Itemized modification records
== Segment start ==

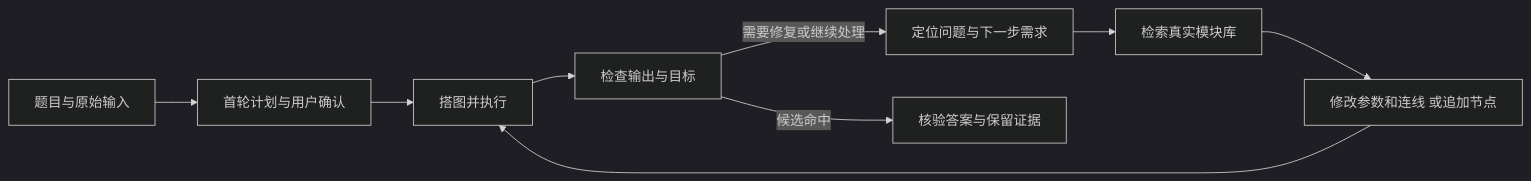
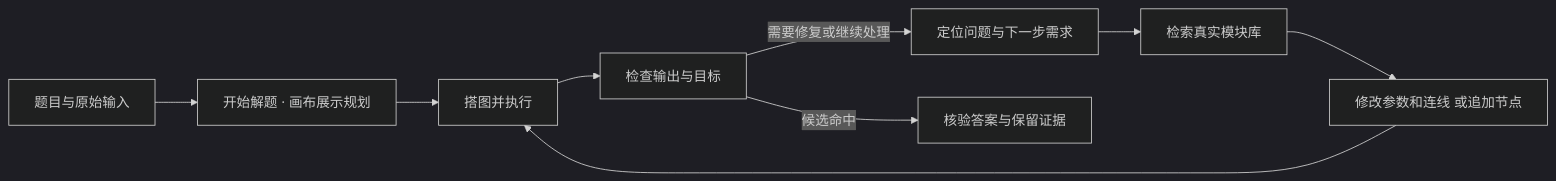
The diagram in README.md (LovelyTeams/LovelyMiscLab), drawn with Mermaid (dark theme) before and after one commit. The commit also changed other lines of this file and 30 other files, not shown here.

````diff
--- a/README.md
+++ b/README.md
@@ -97,11 +99,11 @@
 ```mermaid
 flowchart LR
-    A[题目与原始输入] --> B[首轮计划与用户确认]
+    A[题目与原始输入] --> B[开始解题 · 画布展示规划]
     B --> C[搭图并执行]
     C --> D[检查输出与目标]
     D -->|需要修复或继续处理| E[定位问题与下一步需求]
     E --> F[检索真实模块库]
     F --> G[修改参数和连线 或追加节点]
     G --> C
     D -->|候选命中| H[核验答案与保留证据]
 ```
````
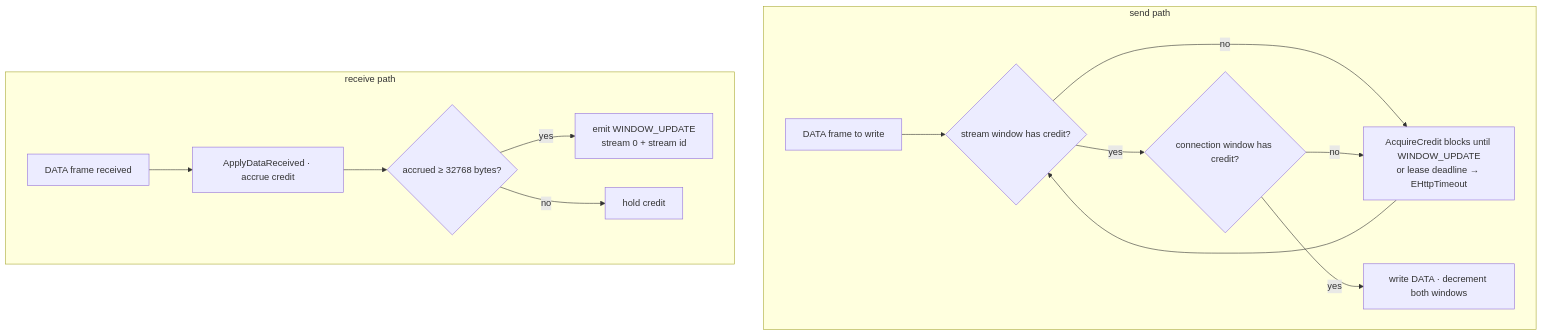
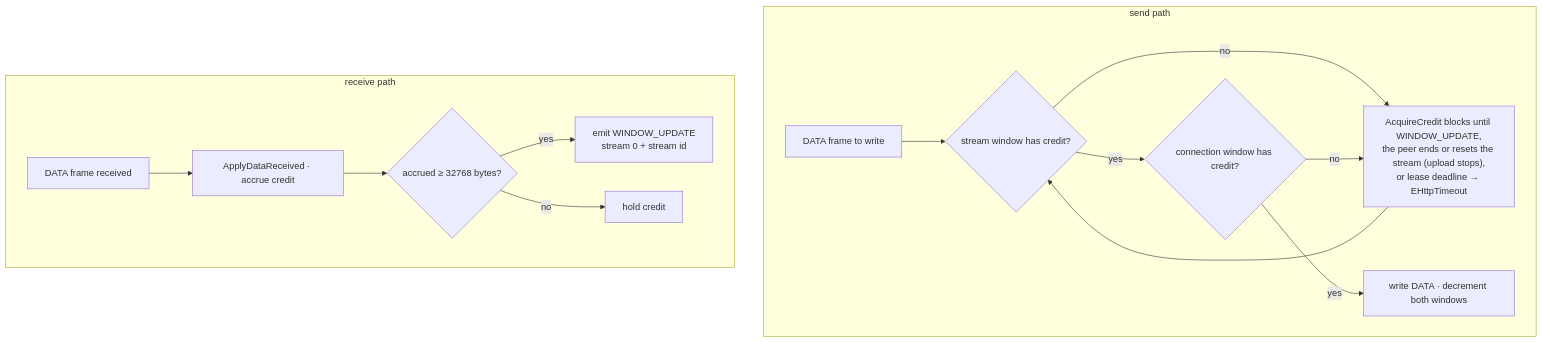
One commit to lscoughlin/http2client changed the second of 2 diagrams in doc/design/protocol.md. Above: the diagram before and after it, drawn with Mermaid. The commit also changed other lines of this file and 3 other files, not shown here.

First line of the commit message:
Stop an upload that waits for credit once the peer has answered or reset the stream

````diff
--- a/doc/design/protocol.md
+++ b/doc/design/protocol.md
@@ -237,17 +244,17 @@
 ```mermaid
 flowchart TB
   subgraph SEND["send path"]
     D["DATA frame to write"] --> C1{"stream window has credit?"}
-    C1 -->|"no"| W1["AcquireCredit blocks until WINDOW_UPDATE<br/>or lease deadline → EHttpTimeout"]
+    C1 -->|"no"| W1["AcquireCredit blocks until WINDOW_UPDATE,<br/>the peer ends or resets the stream (upload stops),<br/>or lease deadline → EHttpTimeout"]
     W1 --> C1
     C1 -->|"yes"| C2{"connection window has credit?"}
     C2 -->|"no"| W1
     C2 -->|"yes"| W["write DATA · decrement both windows"]
   end
   subgraph RECV["receive path"]
     R["DATA frame received"] --> A["ApplyDataReceived · accrue credit"]
     A --> B{"accrued ≥ 32768 bytes?"}
     B -->|"yes"| U["emit WINDOW_UPDATE<br/>stream 0 + stream id"]
     B -->|"no"| H["hold credit"]
   end
 ```
````
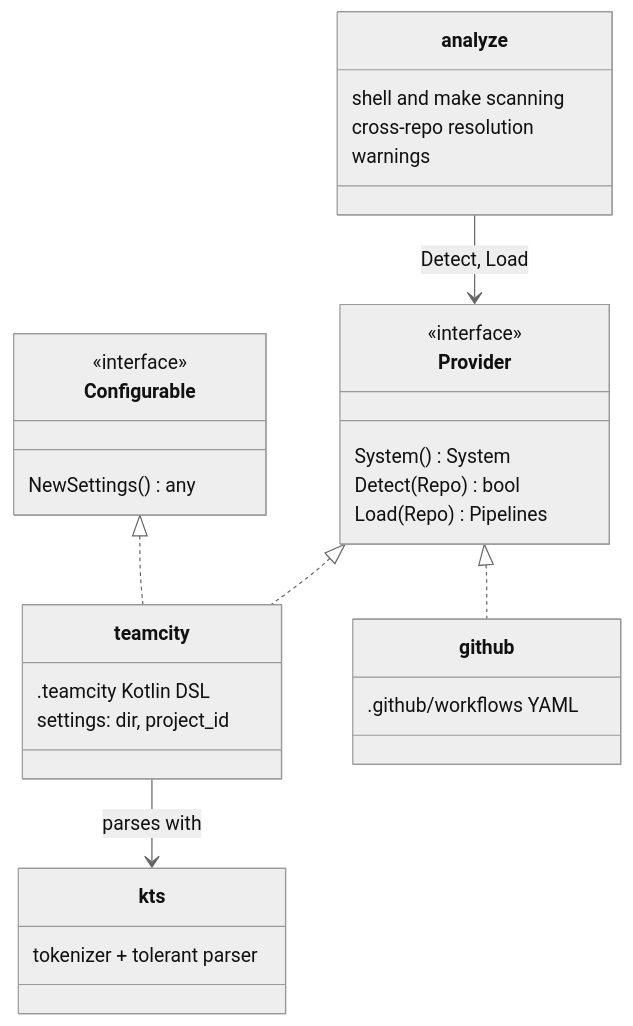
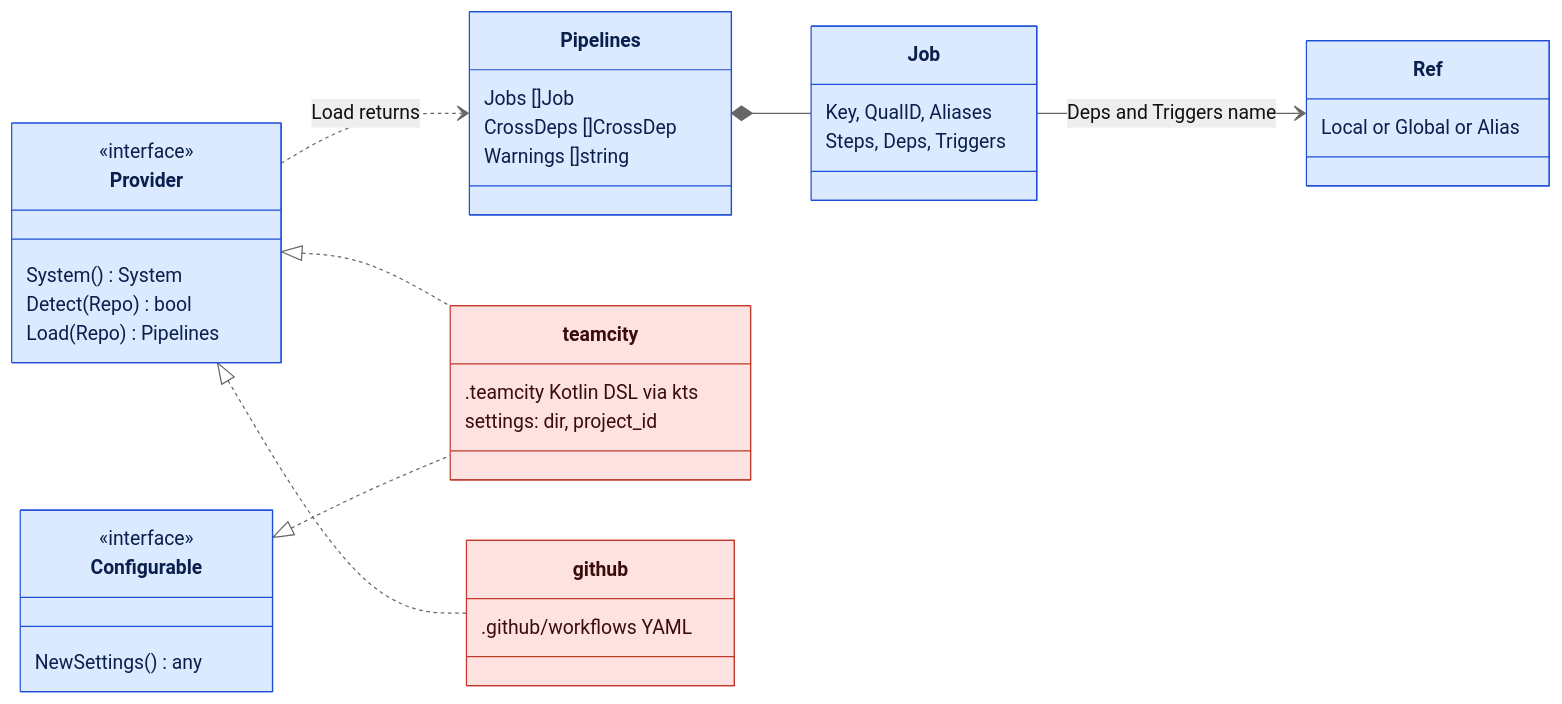
The fourth of 10 diagrams in docs/architecture.md (Avicted/tools.pipeline-graph), drawn with Mermaid (neutral theme) before and after one commit. The commit also changed other lines of this file, not shown here.

Commit message:
docs(architecture): redraw with trust boundaries, domain model, runtime and CI/CD

````diff
--- a/docs/architecture.md
+++ b/docs/architecture.md
@@ -66,33 +168,47 @@
 ```mermaid
 classDiagram
+    direction LR
     class Provider {
         <<interface>>
         System() System
         Detect(Repo) bool
         Load(Repo) Pipelines
     }
     class Configurable {
         <<interface>>
         NewSettings() any
     }
+    class Pipelines {
+        Jobs []Job
+        CrossDeps []CrossDep
+        Warnings []string
+    }
+    class Job {
+        Key, QualID, Aliases
+        Steps, Deps, Triggers
+    }
+    class Ref {
+        Local or Global or Alias
+    }
     class teamcity {
-        .teamcity Kotlin DSL
+        .teamcity Kotlin DSL via kts
         settings: dir, project_id
     }
     class github {
         .github/workflows YAML
     }
-    class kts {
-        tokenizer + tolerant parser
-    }
-    class analyze {
-        shell and make scanning
-        cross-repo resolution
-        warnings
-    }
     Provider <|.. teamcity
     Provider <|.. github
     Configurable <|.. teamcity
-    teamcity --> kts : parses with
-    analyze --> Provider : Detect, Load
+    Provider ..> Pipelines : Load returns
+    Pipelines *-- Job
+    Job --> Ref : Deps and Triggers name
+
+    style Provider fill:#dbeafe,stroke:#1d4ed8,color:#0b1f4d
+    style Configurable fill:#dbeafe,stroke:#1d4ed8,color:#0b1f4d
+    style Pipelines fill:#dbeafe,stroke:#1d4ed8,color:#0b1f4d
+    style Job fill:#dbeafe,stroke:#1d4ed8,color:#0b1f4d
+    style Ref fill:#dbeafe,stroke:#1d4ed8,color:#0b1f4d
+    style teamcity fill:#fde2e1,stroke:#c0392b,color:#3b0d0a
+    style github fill:#fde2e1,stroke:#c0392b,color:#3b0d0a
 ```
````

== Segment end ==

Retype exactly the lines above, from the one with "Pipelines *-- Job" through the one with "style Ref fill:#dbeafe,stroke:#1d4ed8,color:#0b1f4d", inclusive.

- **Exercise response**
+    Pipelines *-- Job
+    Job --> Ref : Deps and Triggers name
+
+    style Provider fill:#dbeafe,stroke:#1d4ed8,color:#0b1f4d
+    style Configurable fill:#dbeafe,stroke:#1d4ed8,color:#0b1f4d
+    style Pipelines fill:#dbeafe,stroke:#1d4ed8,color:#0b1f4d
+    style Job fill:#dbeafe,stroke:#1d4ed8,color:#0b1f4d
+    style Ref fill:#dbeafe,stroke:#1d4ed8,color:#0b1f4d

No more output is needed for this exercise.